Your task:
Please copy each line of the listing that includes the string "columns".

Information provided:
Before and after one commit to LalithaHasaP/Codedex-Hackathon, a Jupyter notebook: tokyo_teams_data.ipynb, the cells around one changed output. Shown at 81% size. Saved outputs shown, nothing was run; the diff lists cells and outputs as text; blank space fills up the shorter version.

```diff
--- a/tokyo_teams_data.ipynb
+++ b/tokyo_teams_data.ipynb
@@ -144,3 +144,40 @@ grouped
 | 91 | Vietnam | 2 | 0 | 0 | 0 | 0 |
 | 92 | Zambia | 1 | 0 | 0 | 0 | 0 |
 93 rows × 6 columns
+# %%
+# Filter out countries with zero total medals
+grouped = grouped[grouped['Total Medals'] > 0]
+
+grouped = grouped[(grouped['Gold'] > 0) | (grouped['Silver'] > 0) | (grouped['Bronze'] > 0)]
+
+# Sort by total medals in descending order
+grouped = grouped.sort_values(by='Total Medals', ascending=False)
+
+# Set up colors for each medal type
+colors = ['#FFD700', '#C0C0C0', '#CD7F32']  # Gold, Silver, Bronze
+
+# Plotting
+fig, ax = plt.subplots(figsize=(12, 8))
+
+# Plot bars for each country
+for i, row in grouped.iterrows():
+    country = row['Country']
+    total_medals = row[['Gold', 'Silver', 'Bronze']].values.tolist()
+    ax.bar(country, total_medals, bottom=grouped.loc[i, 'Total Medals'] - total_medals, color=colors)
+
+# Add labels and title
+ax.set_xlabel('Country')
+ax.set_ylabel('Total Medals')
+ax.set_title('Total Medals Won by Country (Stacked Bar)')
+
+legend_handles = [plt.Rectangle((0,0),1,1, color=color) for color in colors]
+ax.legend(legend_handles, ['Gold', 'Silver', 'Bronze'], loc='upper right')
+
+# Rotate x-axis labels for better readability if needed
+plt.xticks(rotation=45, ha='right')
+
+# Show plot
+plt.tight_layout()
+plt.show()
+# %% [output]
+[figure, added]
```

--

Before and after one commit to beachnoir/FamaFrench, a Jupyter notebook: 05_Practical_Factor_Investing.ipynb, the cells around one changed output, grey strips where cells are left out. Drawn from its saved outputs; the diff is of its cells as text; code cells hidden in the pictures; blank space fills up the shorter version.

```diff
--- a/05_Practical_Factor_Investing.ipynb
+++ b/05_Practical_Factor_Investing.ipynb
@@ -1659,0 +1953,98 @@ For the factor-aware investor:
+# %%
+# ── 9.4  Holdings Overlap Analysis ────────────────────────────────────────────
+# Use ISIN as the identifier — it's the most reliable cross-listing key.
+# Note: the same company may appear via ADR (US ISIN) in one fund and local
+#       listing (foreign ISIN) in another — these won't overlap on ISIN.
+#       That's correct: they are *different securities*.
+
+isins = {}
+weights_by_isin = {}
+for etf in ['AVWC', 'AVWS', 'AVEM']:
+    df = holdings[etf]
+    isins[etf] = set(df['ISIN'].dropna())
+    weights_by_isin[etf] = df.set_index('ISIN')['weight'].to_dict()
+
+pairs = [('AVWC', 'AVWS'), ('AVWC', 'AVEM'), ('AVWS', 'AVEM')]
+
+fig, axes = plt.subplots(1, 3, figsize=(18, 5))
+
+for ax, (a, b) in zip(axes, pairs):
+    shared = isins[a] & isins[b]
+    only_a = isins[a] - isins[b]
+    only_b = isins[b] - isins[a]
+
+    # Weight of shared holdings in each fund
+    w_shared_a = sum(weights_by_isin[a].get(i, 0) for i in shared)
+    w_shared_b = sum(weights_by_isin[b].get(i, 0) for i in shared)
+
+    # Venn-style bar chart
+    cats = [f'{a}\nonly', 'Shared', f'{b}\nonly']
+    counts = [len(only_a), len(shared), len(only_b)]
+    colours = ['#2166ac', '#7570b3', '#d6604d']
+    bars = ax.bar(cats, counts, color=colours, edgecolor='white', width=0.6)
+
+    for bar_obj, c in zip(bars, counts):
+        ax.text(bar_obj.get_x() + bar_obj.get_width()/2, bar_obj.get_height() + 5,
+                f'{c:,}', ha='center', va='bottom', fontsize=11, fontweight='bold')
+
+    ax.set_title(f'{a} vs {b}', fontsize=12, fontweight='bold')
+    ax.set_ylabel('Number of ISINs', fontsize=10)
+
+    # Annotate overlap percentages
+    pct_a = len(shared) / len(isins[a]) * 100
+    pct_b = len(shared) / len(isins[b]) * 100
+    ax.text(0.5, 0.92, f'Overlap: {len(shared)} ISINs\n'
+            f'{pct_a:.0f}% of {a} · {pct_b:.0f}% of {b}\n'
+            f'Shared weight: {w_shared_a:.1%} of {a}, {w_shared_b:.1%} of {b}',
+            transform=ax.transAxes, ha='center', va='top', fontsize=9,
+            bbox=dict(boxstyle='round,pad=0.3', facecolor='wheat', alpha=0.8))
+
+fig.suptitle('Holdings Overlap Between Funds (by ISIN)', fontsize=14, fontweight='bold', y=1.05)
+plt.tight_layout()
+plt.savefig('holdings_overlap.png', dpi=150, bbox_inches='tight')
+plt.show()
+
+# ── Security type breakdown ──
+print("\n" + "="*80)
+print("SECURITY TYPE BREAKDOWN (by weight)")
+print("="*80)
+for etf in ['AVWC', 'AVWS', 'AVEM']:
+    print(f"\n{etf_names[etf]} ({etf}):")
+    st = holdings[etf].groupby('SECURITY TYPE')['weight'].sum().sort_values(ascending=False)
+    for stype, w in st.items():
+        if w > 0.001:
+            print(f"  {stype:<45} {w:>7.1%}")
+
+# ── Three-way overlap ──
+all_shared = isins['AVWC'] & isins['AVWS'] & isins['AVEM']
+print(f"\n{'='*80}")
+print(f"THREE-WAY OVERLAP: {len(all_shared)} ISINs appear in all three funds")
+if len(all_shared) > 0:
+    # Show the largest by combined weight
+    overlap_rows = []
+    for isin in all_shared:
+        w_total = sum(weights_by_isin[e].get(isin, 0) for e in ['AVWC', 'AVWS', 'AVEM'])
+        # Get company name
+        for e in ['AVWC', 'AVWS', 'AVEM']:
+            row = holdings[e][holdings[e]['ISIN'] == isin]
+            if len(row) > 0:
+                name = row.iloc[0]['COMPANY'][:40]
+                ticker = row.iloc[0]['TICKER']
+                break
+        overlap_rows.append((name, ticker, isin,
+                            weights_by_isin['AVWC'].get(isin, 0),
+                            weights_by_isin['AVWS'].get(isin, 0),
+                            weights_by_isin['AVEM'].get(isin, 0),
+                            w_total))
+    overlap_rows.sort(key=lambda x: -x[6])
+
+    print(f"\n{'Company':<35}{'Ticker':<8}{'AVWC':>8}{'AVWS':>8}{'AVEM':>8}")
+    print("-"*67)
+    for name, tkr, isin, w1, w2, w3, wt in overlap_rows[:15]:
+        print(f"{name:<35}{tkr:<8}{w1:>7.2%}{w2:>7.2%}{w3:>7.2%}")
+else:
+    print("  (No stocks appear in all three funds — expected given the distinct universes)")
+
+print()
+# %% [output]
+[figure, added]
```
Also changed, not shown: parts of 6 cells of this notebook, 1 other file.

--

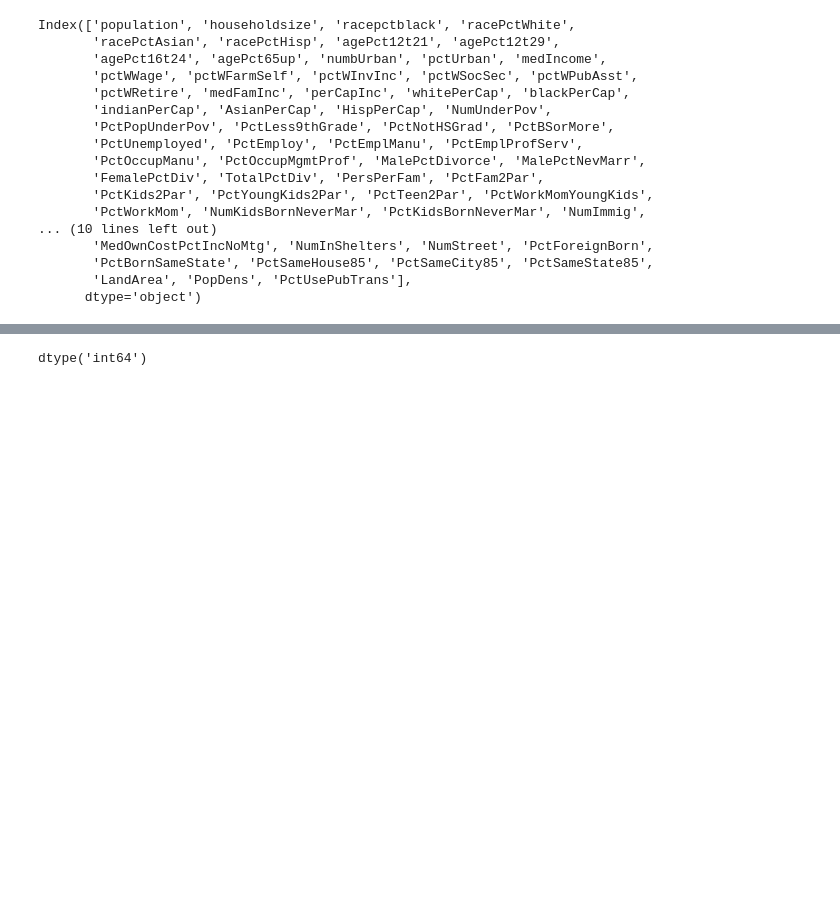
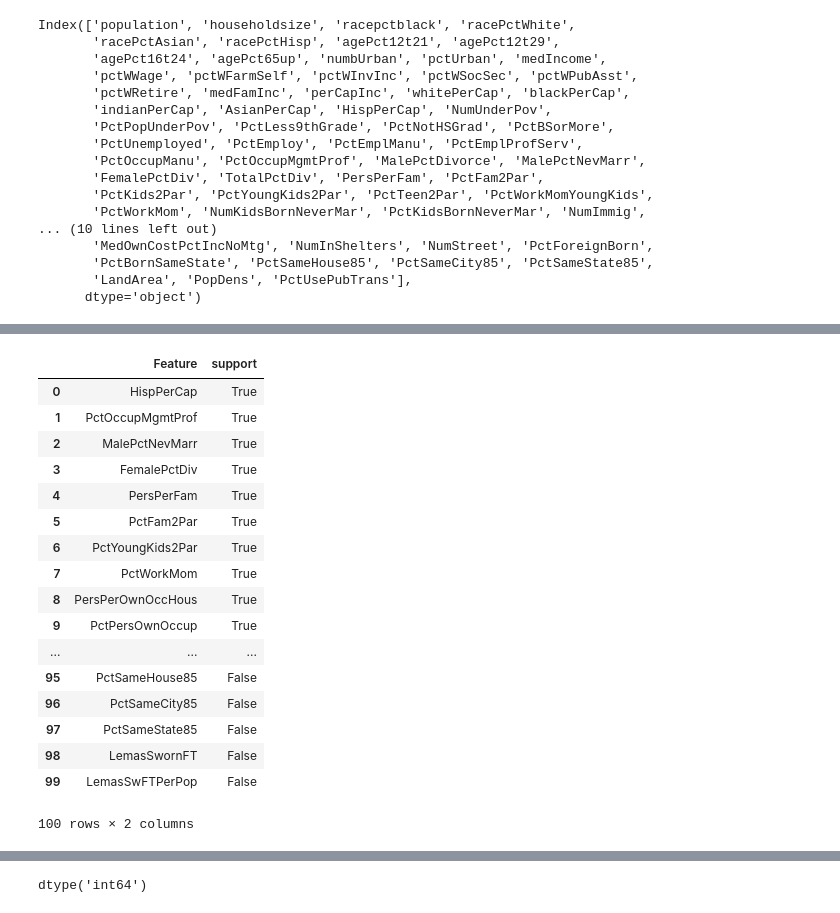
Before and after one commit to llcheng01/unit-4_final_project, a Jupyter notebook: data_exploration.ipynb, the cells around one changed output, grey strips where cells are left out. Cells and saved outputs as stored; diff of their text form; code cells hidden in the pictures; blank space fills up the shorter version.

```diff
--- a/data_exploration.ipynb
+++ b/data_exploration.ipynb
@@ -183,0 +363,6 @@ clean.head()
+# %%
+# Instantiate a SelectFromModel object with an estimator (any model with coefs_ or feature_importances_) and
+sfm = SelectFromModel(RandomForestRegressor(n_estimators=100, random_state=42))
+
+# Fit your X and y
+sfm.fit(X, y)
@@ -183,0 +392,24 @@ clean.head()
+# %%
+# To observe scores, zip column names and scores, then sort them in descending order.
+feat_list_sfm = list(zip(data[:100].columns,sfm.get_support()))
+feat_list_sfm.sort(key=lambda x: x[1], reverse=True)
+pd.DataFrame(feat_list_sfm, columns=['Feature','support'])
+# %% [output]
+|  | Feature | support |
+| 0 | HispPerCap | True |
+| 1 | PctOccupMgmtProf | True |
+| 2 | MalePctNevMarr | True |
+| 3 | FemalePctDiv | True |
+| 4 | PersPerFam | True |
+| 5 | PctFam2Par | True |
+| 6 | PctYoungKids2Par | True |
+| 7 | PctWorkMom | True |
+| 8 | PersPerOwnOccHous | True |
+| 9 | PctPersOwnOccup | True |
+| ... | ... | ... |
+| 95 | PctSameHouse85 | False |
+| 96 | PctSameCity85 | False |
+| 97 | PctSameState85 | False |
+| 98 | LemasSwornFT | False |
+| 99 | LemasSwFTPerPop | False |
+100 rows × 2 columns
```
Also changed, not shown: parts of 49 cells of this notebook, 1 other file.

Output below:
 93 rows × 6 columns
+feat_list_sfm = list(zip(data[:100].columns,sfm.get_support()))
+pd.DataFrame(feat_list_sfm, columns=['Feature','support'])
+100 rows × 2 columns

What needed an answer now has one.